Calculation of the stability of the IS6110 banding pattern in patients with persistent Mycobacterium tuberculosis disease

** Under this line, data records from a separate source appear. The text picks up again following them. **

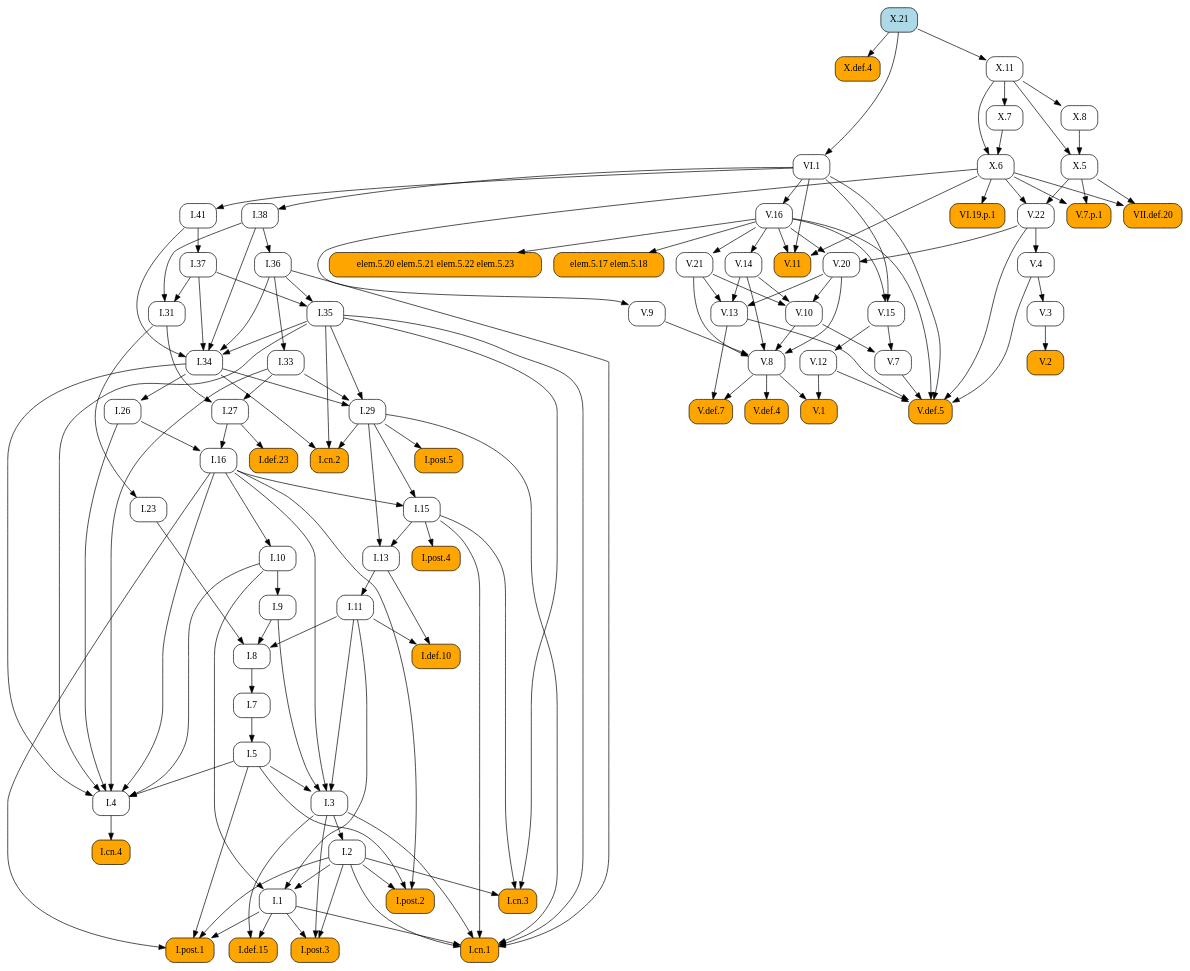
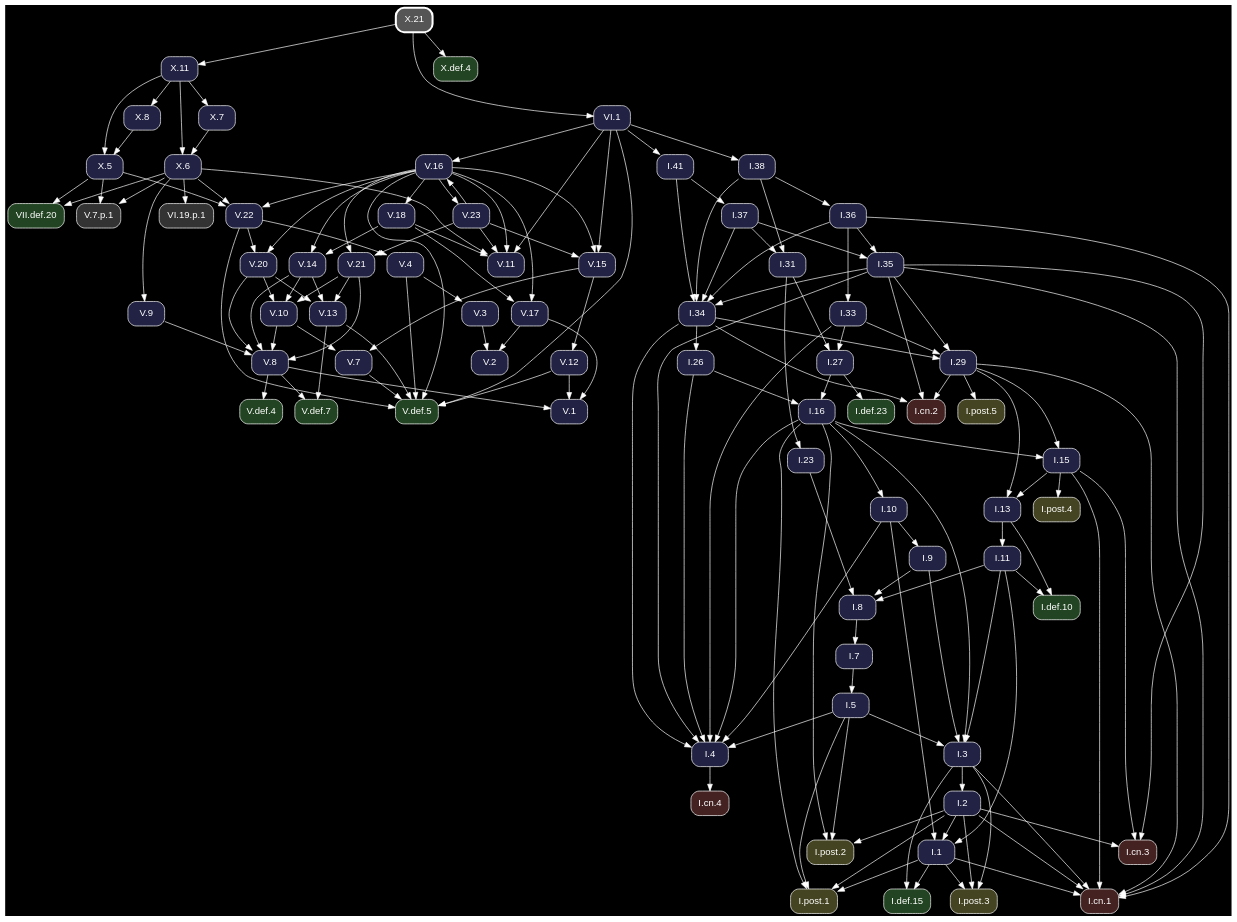
One commit to geometor/elements changed the diagram in docsrc/heath/X/21/index.rst. Above: the diagram before and after it, drawn with Graphviz. The commit also changed other lines of this file and 1200 other files, not shown here.

Commit message:
update dependency graphs

```diff
--- a/docsrc/heath/X/21/index.rst
+++ b/docsrc/heath/X/21/index.rst
@@ -51,131 +51,188 @@
 .. graphviz::
 
    digraph {
+     bgcolor="black";
+     node [shape=box, style="rounded,filled", fontname="Helvetica", color="white", fontcolor="white"];
+     edge [color="white", fontcolor="white"];
      rankdir="TB";
-     node [shape=box, style=rounded];
-     "I.23" [URL="/heath/I/23/", target="_top"];
-     "I.9" [URL="/heath/I/9/", target="_top"];
-     "I.def.15" [style="rounded,filled", fillcolor=orange, URL="/heath/I/def.15/", target="_top"];
-     "V.13" [URL="/heath/V/13/", target="_top"];
-     "V.7" [URL="/heath/V/7/", target="_top"];
-     "elem.5.17 elem.5.18" [style="rounded,filled", fillcolor=orange];
-     "V.7.p.1" [style="rounded,filled", fillcolor=orange];
-     "I.post.1" [style="rounded,filled", fillcolor=orange, URL="/heath/I/post.1/", target="_top"];
-     "V.14" [URL="/heath/V/14/", target="_top"];
-     "X.6" [URL="/heath/X/6/", target="_top"];
-     "V.9" [URL="/heath/V/9/", target="_top"];
-     "I.31" [URL="/heath/I/31/", target="_top"];
-     "V.10" [URL="/heath/V/10/", target="_top"];
-     "I.def.10" [style="rounded,filled", fillcolor=orange, URL="/heath/I/def.10/", target="_top"];
-     "V.4" [URL="/heath/V/4/", target="_top"];
-     "X.def.4" [style="rounded,filled", fillcolor=orange, URL="/heath/X/def.4/", target="_top"];
-     "VI.1" [URL="/heath/VI/1/", target="_top"];
-     "V.11" [style="rounded,filled", fillcolor=orange, URL="/heath/V/11/", target="_top"];
-     "I.34" [URL="/heath/I/34/", target="_top"];
-     "VII.def.20" [style="rounded,filled", fillcolor=orange, URL="/heath/VII/def.20/", target="_top"];
-     "I.3" [URL="/heath/I/3/", target="_top"];
-     "V.def.4" [style="rounded,filled", fillcolor=orange, URL="/heath/V/def.4/", target="_top"];
-     "X.21" [style="rounded,filled", fillcolor=lightblue, URL="/heath/X/21/", target="_top"];
-     "V.def.7" [style="rounded,filled", fillcolor=orange, URL="/heath/V/def.7/", target="_top"];
-     "V.21" [URL="/heath/V/21/", target="_top"];
-     "I.2" [URL="/heath/I/2/", target="_top"];
-     "V.3" [URL="/heath/V/3/", target="_top"];
-     "I.13" [URL="/heath/I/13/", target="_top"];
-     "I.post.4" [style="rounded,filled", fillcolor=orange, URL="/heath/I/post.4/", target="_top"];
-     "I.4" [URL="/heath/I/4/", target="_top"];
-     "I.1" [URL="/heath/I/1/", target="_top"];
-     "I.8" [URL="/heath/I/8/", target="_top"];
-     "I.29" [URL="/heath/I/29/", target="_top"];
-     "I.38" [URL="/heath/I/38/", target="_top"];
-     "V.8" [URL="/heath/V/8/", target="_top"];
-     "I.15" [URL="/heath/I/15/", target="_top"];
-     "I.10" [URL="/heath/I/10/", target="_top"];
-     "I.11" [URL="/heath/I/11/", target="_top"];
-     "I.def.23" [style="rounded,filled", fillcolor=orange, URL="/heath/I/def.23/", target="_top"];
-     "I.26" [URL="/heath/I/26/", target="_top"];
-     "V.16" [URL="/heath/V/16/", target="_top"];
-     "I.33" [URL="/heath/I/33/", target="_top"];
-     "X.11" [URL="/heath/X/11/", target="_top"];
-     "X.8" [URL="/heath/X/8/", target="_top"];
-     "I.post.3" [style="rounded,filled", fillcolor=orange, URL="/heath/I/post.3/", target="_top"];
-     "V.def.5" [style="rounded,filled", fillcolor=orange, URL="/heath/V/def.5/", target="_top"];
-     "V.20" [URL="/heath/V/20/", target="_top"];
-     "I.27" [URL="/heath/I/27/", target="_top"];
-     "V.12" [URL="/heath/V/12/", target="_top"];
-     "I.35" [URL="/heath/I/35/", target="_top"];
-     "I.cn.1" [style="rounded,filled", fillcolor=orange, URL="/heath/I/cn.1/", target="_top"];
-     "V.2" [style="rounded,filled", fillcolor=orange, URL="/heath/V/2/", target="_top"];
-     "I.7" [URL="/heath/I/7/", target="_top"];
-     "I.36" [URL="/heath/I/36/", target="_top"];
-     "X.5" [URL="/heath/X/5/", target="_top"];
-     "I.5" [URL="/heath/I/5/", target="_top"];
-     "I.37" [URL="/heath/I/37/", target="_top"];
-     "VI.19.p.1" [style="rounded,filled", fillcolor=orange];
-     "I.cn.3" [style="rounded,filled", fillcolor=orange, URL="/heath/I/cn.3/", target="_top"];
-     "I.16" [URL="/heath/I/16/", target="_top"];
-     "X.7" [URL="/heath/X/7/", target="_top"];
-     "V.22" [URL="/heath/V/22/", target="_top"];
-     "V.1" [style="rounded,filled", fillcolor=orange, URL="/heath/V/1/", target="_top"];
-     "I.cn.2" [style="rounded,filled", fillcolor=orange, URL="/heath/I/cn.2/", target="_top"];
-     "I.post.5" [style="rounded,filled", fillcolor=orange, URL="/heath/I/post.5/", target="_top"];
-     "I.cn.4" [style="rounded,filled", fillcolor=orange, URL="/heath/I/cn.4/", target="_top"];
-     "I.41" [URL="/heath/I/41/", target="_top"];
-     "V.15" [URL="/heath/V/15/", target="_top"];
-     "I.post.2" [style="rounded,filled", fillcolor=orange, URL="/heath/I/post.2/", target="_top"];
-     "elem.5.20 elem.5.21 elem.5.22 elem.5.23" [style="rounded,filled", fillcolor=orange];
-     "I.31" -> "I.23";
-     "I.10" -> "I.9";
-     "I.1" -> "I.def.15";
-     "I.3" -> "I.def.15";
+     "V.15" [fillcolor="#222244", URL="/heath/V/15/", target="_top"];
+     "X.6" [fillcolor="#222244", URL="/heath/X/6/", target="_top"];
+     "I.cn.1" [fillcolor="#442222", URL="/heath/I/cn.1/", target="_top"];
+     "V.18" [fillcolor="#222244", URL="/heath/V/18/", target="_top"];
+     "V.14" [fillcolor="#222244", URL="/heath/V/14/", target="_top"];
+     "I.27" [fillcolor="#222244", URL="/heath/I/27/", target="_top"];
+     "V.23" [fillcolor="#222244", URL="/heath/V/23/", target="_top"];
+     "I.2" [fillcolor="#222244", URL="/heath/I/2/", target="_top"];
+     "I.41" [fillcolor="#222244", URL="/heath/I/41/", target="_top"];
+     "I.post.4" [fillcolor="#444422", URL="/heath/I/post.4/", target="_top"];
+     "I.26" [fillcolor="#222244", URL="/heath/I/26/", target="_top"];
+     "I.8" [fillcolor="#222244", URL="/heath/I/8/", target="_top"];
+     "V.4" [fillcolor="#222244", URL="/heath/V/4/", target="_top"];
+     "V.16" [fillcolor="#222244", URL="/heath/V/16/", target="_top"];
+     "I.7" [fillcolor="#222244", URL="/heath/I/7/", target="_top"];
+     "I.5" [fillcolor="#222244", URL="/heath/I/5/", target="_top"];
+     "V.11" [fillcolor="#222244", URL="/heath/V/11/", target="_top"];
+     "V.def.4" [fillcolor="#224422", URL="/heath/V/def.4/", target="_top"];
+     "V.20" [fillcolor="#222244", URL="/heath/V/20/", target="_top"];
+     "X.5" [fillcolor="#222244", URL="/heath/X/5/", target="_top"];
+     "I.11" [fillcolor="#222244", URL="/heath/I/11/", target="_top"];
+     "I.37" [fillcolor="#222244", URL="/heath/I/37/", target="_top"];
+     "I.cn.3" [fillcolor="#442222", URL="/heath/I/cn.3/", target="_top"];
+     "I.36" [fillcolor="#222244", URL="/heath/I/36/", target="_top"];
+     "I.38" [fillcolor="#222244", URL="/heath/I/38/", target="_top"];
+     "I.post.2" [fillcolor="#444422", URL="/heath/I/post.2/", target="_top"];
+     "I.def.23" [fillcolor="#224422", URL="/heath/I/def.23/", target="_top"];
+     "X.8" [fillcolor="#222244", URL="/heath/X/8/", target="_top"];
+     "I.35" [fillcolor="#222244", URL="/heath/I/35/", target="_top"];
+     "I.post.3" [fillcolor="#444422", URL="/heath/I/post.3/", target="_top"];
+     "V.13" [fillcolor="#222244", URL="/heath/V/13/", target="_top"];
+     "I.33" [fillcolor="#222244", URL="/heath/I/33/", target="_top"];
+     "V.8" [fillcolor="#222244", URL="/heath/V/8/", target="_top"];
+     "V.10" [fillcolor="#222244", URL="/heath/V/10/", target="_top"];
+     "V.def.5" [fillcolor="#224422", URL="/heath/V/def.5/", target="_top"];
+     "V.22" [fillcolor="#222244", URL="/heath/V/22/", target="_top"];
+     "I.31" [fillcolor="#222244", URL="/heath/I/31/", target="_top"];
+     "I.3" [fillcolor="#222244", URL="/heath/I/3/", target="_top"];
+     "V.12" [fillcolor="#222244", URL="/heath/V/12/", target="_top"];
+     "I.def.10" [fillcolor="#224422", URL="/heath/I/def.10/", target="_top"];
+     "I.15" [fillcolor="#222244", URL="/heath/I/15/", target="_top"];
+     "VII.def.20" [fillcolor="#224422", URL="/heath/VII/def.20/", target="_top"];
+     "X.11" [fillcolor="#222244", URL="/heath/X/11/", target="_top"];
+     "I.13" [fillcolor="#222244", URL="/heath/I/13/", target="_top"];
+     "X.7" [fillcolor="#222244", URL="/heath/X/7/", target="_top"];
+     "X.def.4" [fillcolor="#224422", URL="/heath/X/def.4/", target="_top"];
+     "I.cn.2" [fillcolor="#442222", URL="/heath/I/cn.2/", target="_top"];
+     "I.9" [fillcolor="#222244", URL="/heath/I/9/", target="_top"];
+     "X.21" [penwidth=3, color="white", fillcolor="#555555", URL="/heath/X/21/", target="_top"];
+     "VI.19.p.1" [fillcolor="#333333"];
+     "I.1" [fillcolor="#222244", URL="/heath/I/1/", target="_top"];
+     "I.post.5" [fillcolor="#444422", URL="/heath/I/post.5/", target="_top"];
+     "I.23" [fillcolor="#222244", URL="/heath/I/23/", target="_top"];
+     "I.4" [fillcolor="#222244", URL="/heath/I/4/", target="_top"];
+     "V.7" [fillcolor="#222244", URL="/heath/V/7/", target="_top"];
+     "V.9" [fillcolor="#222244", URL="/heath/V/9/", target="_top"];
+     "VI.1" [fillcolor="#222244", URL="/heath/VI/1/", target="_top"];
+     "I.10" [fillcolor="#222244", URL="/heath/I/10/", target="_top"];
+     "V.def.7" [fillcolor="#224422", URL="/heath/V/def.7/", target="_top"];
+     "I.post.1" [fillcolor="#444422", URL="/heath/I/post.1/", target="_top"];
+     "I.16" [fillcolor="#222244", URL="/heath/I/16/", target="_top"];
+     "I.29" [fillcolor="#222244", URL="/heath/I/29/", target="_top"];
+     "I.cn.4" [fillcolor="#442222", URL="/heath/I/cn.4/", target="_top"];
+     "V.2" [fillcolor="#222244", URL="/heath/V/2/", target="_top"];
+     "V.1" [fillcolor="#222244", URL="/heath/V/1/", target="_top"];
+     "V.21" [fillcolor="#222244", URL="/heath/V/21/", target="_top"];
+     "V.7.p.1" [fillcolor="#333333"];
+     "I.34" [fillcolor="#222244", URL="/heath/I/34/", target="_top"];
+     "I.def.15" [fillcolor="#224422", URL="/heath/I/def.15/", target="_top"];
+     "V.3" [fillcolor="#222244", URL="/heath/V/3/", target="_top"];
+     "V.17" [fillcolor="#222244", URL="/heath/V/17/", target="_top"];
+     "V.16" -> "V.15";
+     "V.23" -> "V.15";
+     "VI.1" -> "V.15";
+     "X.7" -> "X.6";
+     "X.11" -> "X.6";
+     "I.1" -> "I.cn.1";
+     "I.2" -> "I.cn.1";
+     "I.3" -> "I.cn.1";
+     "I.15" -> "I.cn.1";
+     "I.29" -> "I.cn.1";
+     "I.35" -> "I.cn.1";
+     "I.36" -> "I.cn.1";
+     "V.16" -> "V.18";
+     "V.16" -> "V.14";
+     "V.18" -> "V.14";
+     "I.31" -> "I.27";
+     "I.33" -> "I.27";
+     "V.16" -> "V.23";
+     "I.3" -> "I.2";
+     "VI.1" -> "I.41";
+     "I.15" -> "I.post.4";
+     "I.34" -> "I.26";
+     "I.9" -> "I.8";
+     "I.11" -> "I.8";
+     "I.23" -> "I.8";
+     "V.22" -> "V.4";
+     "V.23" -> "V.16";
+     "VI.1" -> "V.16";
+     "I.8" -> "I.7";
+     "I.7" -> "I.5";
+     "V.16" -> "V.11";
+     "V.18" -> "V.11";
+     "V.23" -> "V.11";
+     "VI.1" -> "V.11";
+     "X.6" -> "V.11";
+     "V.8" -> "V.def.4";
+     "V.16" -> "V.20";
+     "V.22" -> "V.20";
+     "X.8" -> "X.5";
+     "X.11" -> "X.5";
+     "I.13" -> "I.11";
+     "I.41" -> "I.37";
+     "I.2" -> "I.cn.3";
+     "I.15" -> "I.cn.3";
+     "I.35" -> "I.cn.3";
+     "I.38" -> "I.36";
+     "VI.1" -> "I.38";
+     "I.2" -> "I.post.2";
+     "I.5" -> "I.post.2";
+     "I.16" -> "I.post.2";
+     "I.27" -> "I.def.23";
+     "X.11" -> "X.8";
+     "I.36" -> "I.35";
+     "I.37" -> "I.35";
+     "I.1" -> "I.post.3";
+     "I.2" -> "I.post.3";
+     "I.3" -> "I.post.3";
      "V.14" -> "V.13";
      "V.20" -> "V.13";
      "V.21" -> "V.13";
-     "V.10" -> "V.7";
-     "V.15" -> "V.7";
-     "V.16" -> "elem.5.17 elem.5.18";
-     "X.5" -> "V.7.p.1";
-     "X.6" -> "V.7.p.1";
-     "I.1" -> "I.post.1";
-     "I.2" -> "I.post.1";
-     "I.5" -> "I.post.1";
-     "I.16" -> "I.post.1";
-     "V.16" -> "V.14";
-     "X.7" -> "X.6";
-     "X.11" -> "X.6";
-     "X.6" -> "V.9";
-     "I.37" -> "I.31";
-     "I.38" -> "I.31";
+     "I.36" -> "I.33";
+     "V.9" -> "V.8";
+     "V.10" -> "V.8";
+     "V.14" -> "V.8";
+     "V.20" -> "V.8";
+     "V.21" -> "V.8";
      "V.14" -> "V.10";
      "V.20" -> "V.10";
      "V.21" -> "V.10";
-     "I.11" -> "I.def.10";
-     "I.13" -> "I.def.10";
-     "V.22" -> "V.4";
-     "X.21" -> "X.def.4";
-     "X.21" -> "VI.1";
-     "V.16" -> "V.11";
-     "VI.1" -> "V.11";
-     "X.6" -> "V.11";
-     "I.35" -> "I.34";
-     "I.36" -> "I.34";
-     "I.37" -> "I.34";
-     "I.38" -> "I.34";
-     "I.41" -> "I.34";
-     "X.5" -> "VII.def.20";
-     "X.6" -> "VII.def.20";
+     "V.4" -> "V.def.5";
+     "V.7" -> "V.def.5";
+     "V.12" -> "V.def.5";
+     "V.13" -> "V.def.5";
+     "V.16" -> "V.def.5";
+     "V.22" -> "V.def.5";
+     "VI.1" -> "V.def.5";
+     "V.16" -> "V.22";
+     "X.5" -> "V.22";
+     "X.6" -> "V.22";
+     "I.37" -> "I.31";
+     "I.38" -> "I.31";
      "I.5" -> "I.3";
      "I.9" -> "I.3";
      "I.11" -> "I.3";
      "I.16" -> "I.3";
-     "V.8" -> "V.def.4";
-     "V.8" -> "V.def.7";
-     "V.13" -> "V.def.7";
-     "V.16" -> "V.21";
-     "I.3" -> "I.2";
-     "V.4" -> "V.3";
+     "V.15" -> "V.12";
+     "I.11" -> "I.def.10";
+     "I.13" -> "I.def.10";
+     "I.16" -> "I.15";
+     "I.29" -> "I.15";
+     "X.5" -> "VII.def.20";
+     "X.6" -> "VII.def.20";
+     "X.21" -> "X.11";
      "I.15" -> "I.13";
      "I.29" -> "I.13";
-     "I.15" -> "I.post.4";
+     "X.11" -> "X.7";
+     "X.21" -> "X.def.4";
+     "I.29" -> "I.cn.2";
+     "I.34" -> "I.cn.2";
+     "I.35" -> "I.cn.2";
+     "I.10" -> "I.9";
+     "X.6" -> "VI.19.p.1";
+     "I.2" -> "I.1";
+     "I.10" -> "I.1";
+     "I.11" -> "I.1";
+     "I.29" -> "I.post.5";
+     "I.31" -> "I.23";
      "I.5" -> "I.4";
      "I.10" -> "I.4";
      "I.16" -> "I.4";
@@ -183,83 +240,40 @@
      "I.33" -> "I.4";
      "I.34" -> "I.4";
      "I.35" -> "I.4";
-     "I.2" -> "I.1";
-     "I.10" -> "I.1";
-     "I.11" -> "I.1";
-     "I.9" -> "I.8";
-     "I.11" -> "I.8";
-     "I.23" -> "I.8";
+     "V.10" -> "V.7";
+     "V.15" -> "V.7";
+     "X.6" -> "V.9";
+     "X.21" -> "VI.1";
+     "I.16" -> "I.10";
+     "V.8" -> "V.def.7";
+     "V.13" -> "V.def.7";
+     "I.1" -> "I.post.1";
+     "I.2" -> "I.post.1";
+     "I.5" -> "I.post.1";
+     "I.16" -> "I.post.1";
+     "I.26" -> "I.16";
+     "I.27" -> "I.16";
      "I.33" -> "I.29";
      "I.34" -> "I.29";
      "I.35" -> "I.29";
-     "VI.1" -> "I.38";
-     "V.9" -> "V.8";
-     "V.10" -> "V.8";
-     "V.14" -> "V.8";
-     "V.20" -> "V.8";
-     "V.21" -> "V.8";
-     "I.16" -> "I.15";
-     "I.29" -> "I.15";
-     "I.16" -> "I.10";
-     "I.13" -> "I.11";
-     "I.27" -> "I.def.23";
-     "I.34" -> "I.26";
-     "VI.1" -> "V.16";
-     "I.36" -> "I.33";
-     "X.21" -> "X.11";
-     "X.11" -> "X.8";
-     "I.1" -> "I.post.3";
-     "I.2" -> "I.post.3";
-     "I.3" -> "I.post.3";
-     "V.4" -> "V.def.5";
-     "V.7" -> "V.def.5";
-     "V.12" -> "V.def.5";
-     "V.13" -> "V.def.5";
-     "V.16" -> "V.def.5";
-     "V.22" -> "V.def.5";
-     "VI.1" -> "V.def.5";
-     "V.16" -> "V.20";
-     "V.22" -> "V.20";
-     "I.31" -> "I.27";
-     "I.33" -> "I.27";
-     "V.15" -> "V.12";
-     "I.36" -> "I.35";
-     "I.37" -> "I.35";
-     "I.1" -> "I.cn.1";
-     "I.2" -> "I.cn.1";
-     "I.3" -> "I.cn.1";
-     "I.15" -> "I.cn.1";
-     "I.29" -> "I.cn.1";
-     "I.35" -> "I.cn.1";
-     "I.36" -> "I.cn.1";
+     "I.4" -> "I.cn.4";
      "V.3" -> "V.2";
-     "I.8" -> "I.7";
-     "I.38" -> "I.36";
-     "X.8" -> "X.5";
-     "X.11" -> "X.5";
-     "I.7" -> "I.5";
-     "I.41" -> "I.37";
-     "X.6" -> "VI.19.p.1";
-     "I.2" -> "I.cn.3";
-     "I.15" -> "I.cn.3";
-     "I.35" -> "I.cn.3";
-     "I.26" -> "I.16";
-     "I.27" -> "I.16";
-     "X.11" -> "X.7";
-     "X.5" -> "V.22";
-     "X.6" -> "V.22";
+     "V.17" -> "V.2";
      "V.8" -> "V.1";
      "V.12" -> "V.1";
-     "I.29" -> "I.cn.2";
-     "I.34" -> "I.cn.2";
-     "I.35" -> "I.cn.2";
-     "I.29" -> "I.post.5";
-     "I.4" -> "I.cn.4";
-     "VI.1" -> "I.41";
-     "V.16" -> "V.15";
-     "VI.1" -> "V.15";
-     "I.2" -> "I.post.2";
-     "I.5" -> "I.post.2";
-     "I.16" -> "I.post.2";
-     "V.16" -> "elem.5.20 elem.5.21 elem.5.22 elem.5.23";
+     "V.17" -> "V.1";
+     "V.16" -> "V.21";
+     "V.23" -> "V.21";
+     "X.5" -> "V.7.p.1";
+     "X.6" -> "V.7.p.1";
+     "I.35" -> "I.34";
+     "I.36" -> "I.34";
+     "I.37" -> "I.34";
+     "I.38" -> "I.34";
+     "I.41" -> "I.34";
+     "I.1" -> "I.def.15";
+     "I.3" -> "I.def.15";
+     "V.4" -> "V.3";
+     "V.16" -> "V.17";
+     "V.18" -> "V.17";
    }
```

The interpretation of molecular epidemiologic data of Mycobacterium tuberculosis infection is dependent on the understanding of the stability and evolutionary characteristics of the DNA fingerprinting marker used to classify clinical isolates. This study investigated the stability of the IS6110 banding pattern in serial tuberculosis isolates collected from patients resident in an area with a high incidence of tuberculosis. Evolutionary changes were observed in 4% of the strains, and a half-life (t1/2) of 8.74 years was calculated, assuming a constant rate of change over time. This rate may be composed of a high rate of change seen during the early disease phase (t1/2 = 0.57 years) and a low rate of change seen in the late disease phase (t1/2 = 10.69 years). The early rate probably reflects change occurring during active growth prior to therapy, while the low late rate may reflect change occurring during or after treatment. We demonstrate that the calculation of these rates is strongly influenced by the time interval between onset of disease and sputum sampling. These calculations are further complicated by partial replacement of the original strain population, resulting in the sporadic appearance of clonal variants in sputum specimens. Therefore, the true extent of genetic diversity may be underestimated within each host, thereby influencing molecular epidemiological data used to establish transmission chains.